The meteoric rise of API attacks is also stifling innovation. For example, 62% of enterprises admit to having delayed new product introductions and application rollouts because of API security concerns. In addition, 95% of devops leaders and teams say they have suffered an API security incident in the last twelve months. One in three devops organizations says their companies lack any API security strategy, despite running APIs in production. According to Gartner, API breach growth will accelerate and double by 2024. Client inquiry volume related to APIs increased steadily from 2019 to 2021, at an average increase of 33% year over year.

Getting API sprawl under control 

Devops leaders are pressured to deliver digital transformation projects on time and under budget while developing and fine-tuning APIs at the same time. Unfortunately, API management and security are an afterthought when the devops teams rush to finish projects on deadline. As a result, API sprawl happens fast, multiplying when all devops teams in an enterprise don’t have the API Management tools and security they need. 

More devops teams require a solid, scalable methodology to limit API sprawl and provide the least privileged access to them.
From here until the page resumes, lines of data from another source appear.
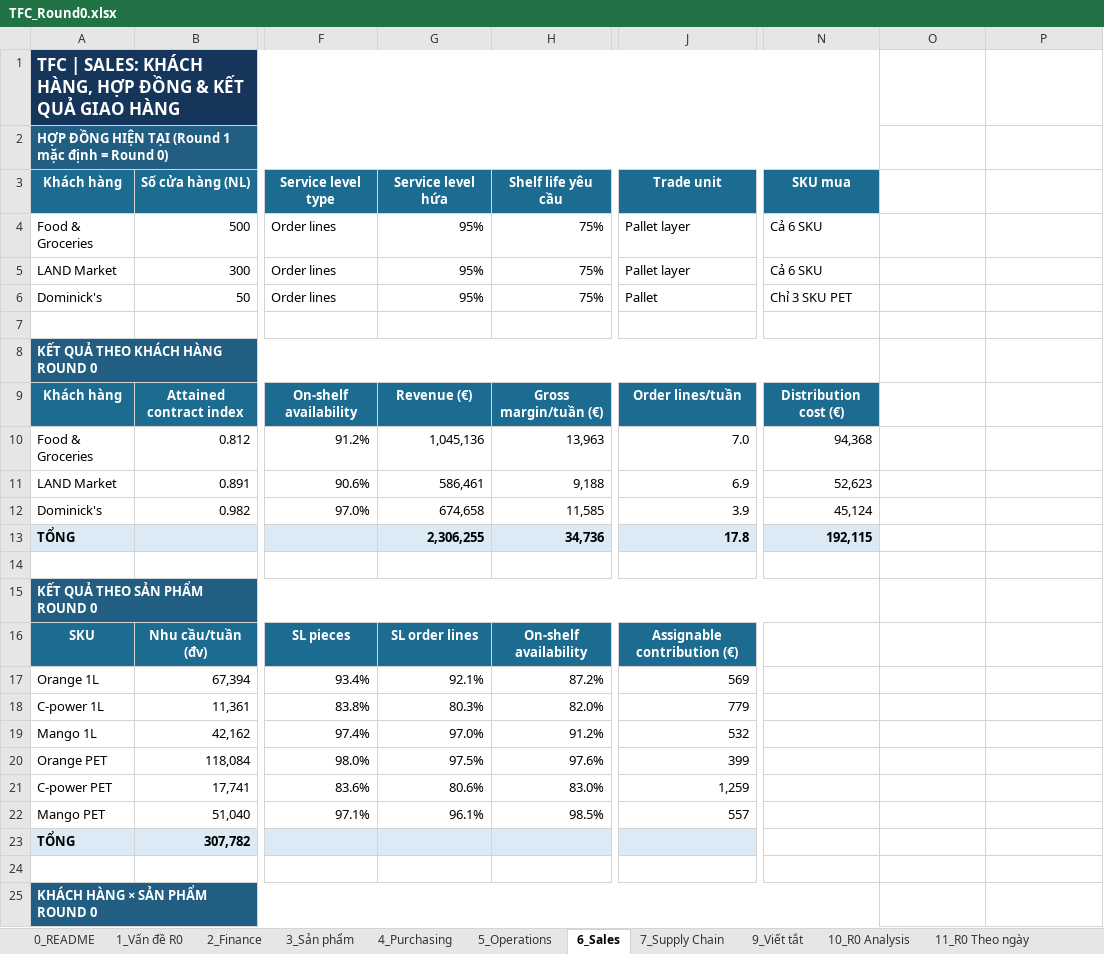
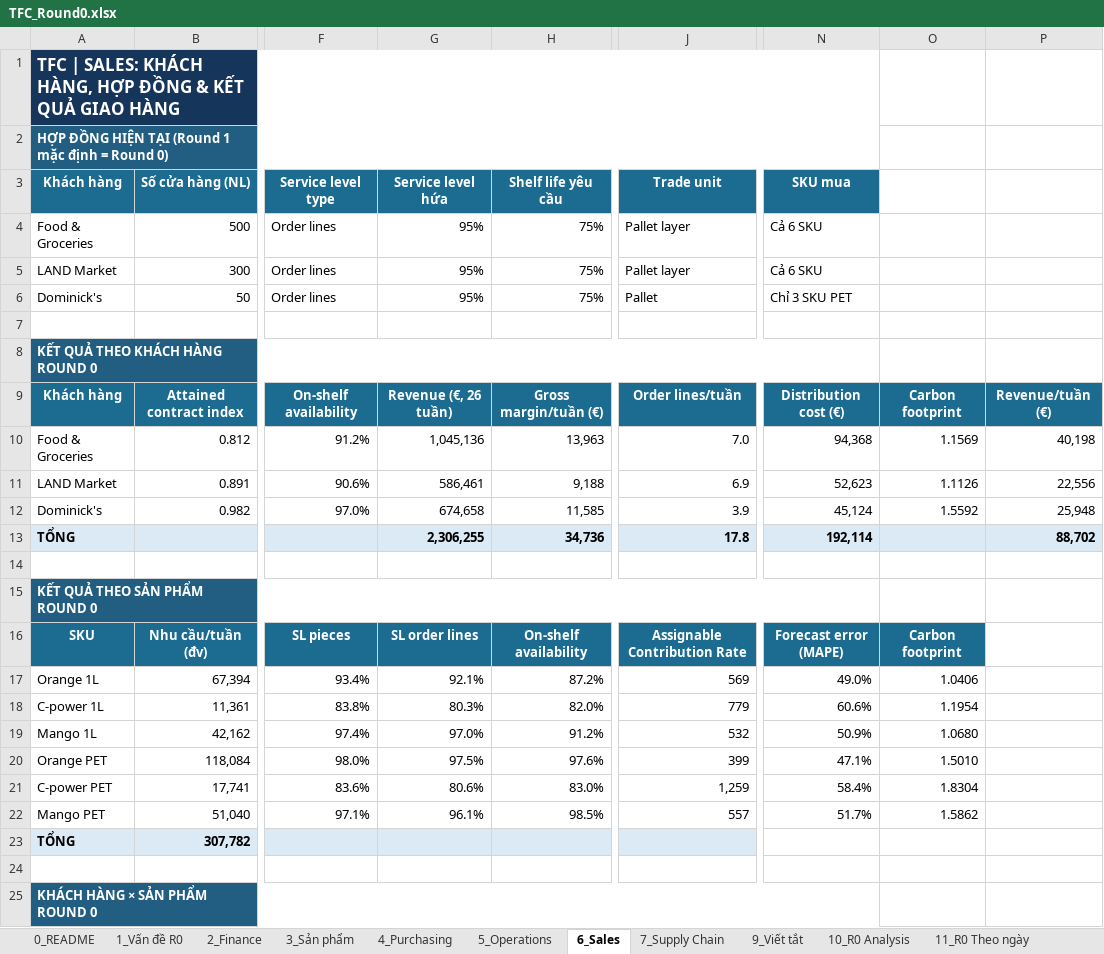
Before and after one commit to zZokkaZz/TFC-what-if-simulator, an Excel workbook: data/TFC_Round0.xlsx, sheet 6_Sales, drawn as a sheet; only a part is shown, gaps mark what is left out; values as stored, in another font and other column widths than the file's, no borders; charts and pictures not drawn; the diff covers the shown part only; the diff names each change by its address in the sheet, - before the commit and + after, or states it on an @@ line.

```diff
--- a/data/TFC_Round0.xlsx (sheet 6_Sales)
+++ b/data/TFC_Round0.xlsx (sheet 6_Sales)
-G9 (Service level hứa): Revenue (€)
+G9 (Service level hứa): Revenue (€, 26 tuần)
-O9: (empty)
+O9: Carbon footprint
-O9:P9 fill: none
+O9:P9 fill: #1C6B91
-P9: (empty)
+P9: Revenue/tuần (€)
-O10: (empty)
+O10: 1.1569
-P10: (empty)
+P10: 40,198
-O11: (empty)
+O11: 1.1126
-P11: (empty)
+P11: 22,556
-O12: (empty)
+O12: 1.5592
-P12: (empty)
+P12: 25,948
-N13 (SKU mua): 192,115
+N13 (SKU mua): 192,114
-O13:P13 fill: none
+O13:P13 fill: #DBEAF4
-P13: (empty)
+P13: 88,702
-J16 (Trade unit): Assignable contribution (€)
+J16 (Trade unit): Assignable Contribution Rate
-N16 (SKU mua): (empty)
+N16 (SKU mua): Forecast error (MAPE)
-N16:O16 fill: none
+N16:O16 fill: #1C6B91
-O16: (empty)
+O16: Carbon footprint
-N17 (SKU mua): (empty)
+N17 (SKU mua): 49.0%
-O17: (empty)
+O17: 1.0406
-N18 (SKU mua): (empty)
+N18 (SKU mua): 60.6%
-O18: (empty)
+O18: 1.1954
-N19 (SKU mua): (empty)
+N19 (SKU mua): 50.9%
-O19: (empty)
+O19: 1.0680
-N20 (SKU mua): (empty)
+N20 (SKU mua): 47.1%
-O20: (empty)
+O20: 1.5010
-N21 (SKU mua): (empty)
+N21 (SKU mua): 58.4%
-O21: (empty)
+O21: 1.8304
-N22 (SKU mua): (empty)
+N22 (SKU mua): 51.7%
-O22: (empty)
+O22: 1.5862
```
Also changed, not shown: 7 added rows, 1 removed row, 80 edited cells and cell formats elsewhere in this sheet, sheet 5_Operations, 18 other files.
In addition, devops teams need to move API management to a zero-trust framework to help reduce the skyrocketing number of breaches happening today.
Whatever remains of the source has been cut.